Nothing but a number belongs in the answer: how many lines of the records below contain the string "fits".

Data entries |
((

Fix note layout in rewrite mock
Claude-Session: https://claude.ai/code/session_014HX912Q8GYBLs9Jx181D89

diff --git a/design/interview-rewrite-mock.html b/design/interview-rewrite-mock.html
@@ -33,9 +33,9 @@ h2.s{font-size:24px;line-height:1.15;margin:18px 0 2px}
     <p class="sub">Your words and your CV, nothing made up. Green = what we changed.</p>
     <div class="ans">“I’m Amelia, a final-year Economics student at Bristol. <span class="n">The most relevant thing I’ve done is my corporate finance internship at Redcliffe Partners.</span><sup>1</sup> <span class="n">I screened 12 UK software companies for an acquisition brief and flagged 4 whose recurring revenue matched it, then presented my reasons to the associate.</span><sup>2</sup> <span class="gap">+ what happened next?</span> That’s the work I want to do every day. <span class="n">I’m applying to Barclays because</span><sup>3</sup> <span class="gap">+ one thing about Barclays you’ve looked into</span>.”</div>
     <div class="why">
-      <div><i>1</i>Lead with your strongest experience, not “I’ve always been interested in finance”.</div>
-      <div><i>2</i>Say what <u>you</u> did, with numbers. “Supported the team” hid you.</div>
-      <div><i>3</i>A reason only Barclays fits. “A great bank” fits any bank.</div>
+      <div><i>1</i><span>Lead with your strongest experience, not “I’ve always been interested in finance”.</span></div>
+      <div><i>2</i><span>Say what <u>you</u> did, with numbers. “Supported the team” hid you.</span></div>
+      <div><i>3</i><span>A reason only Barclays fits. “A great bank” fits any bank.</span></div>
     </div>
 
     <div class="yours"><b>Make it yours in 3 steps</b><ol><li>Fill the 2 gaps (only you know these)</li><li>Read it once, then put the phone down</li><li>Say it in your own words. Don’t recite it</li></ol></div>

))

ANSWER SPACE | 2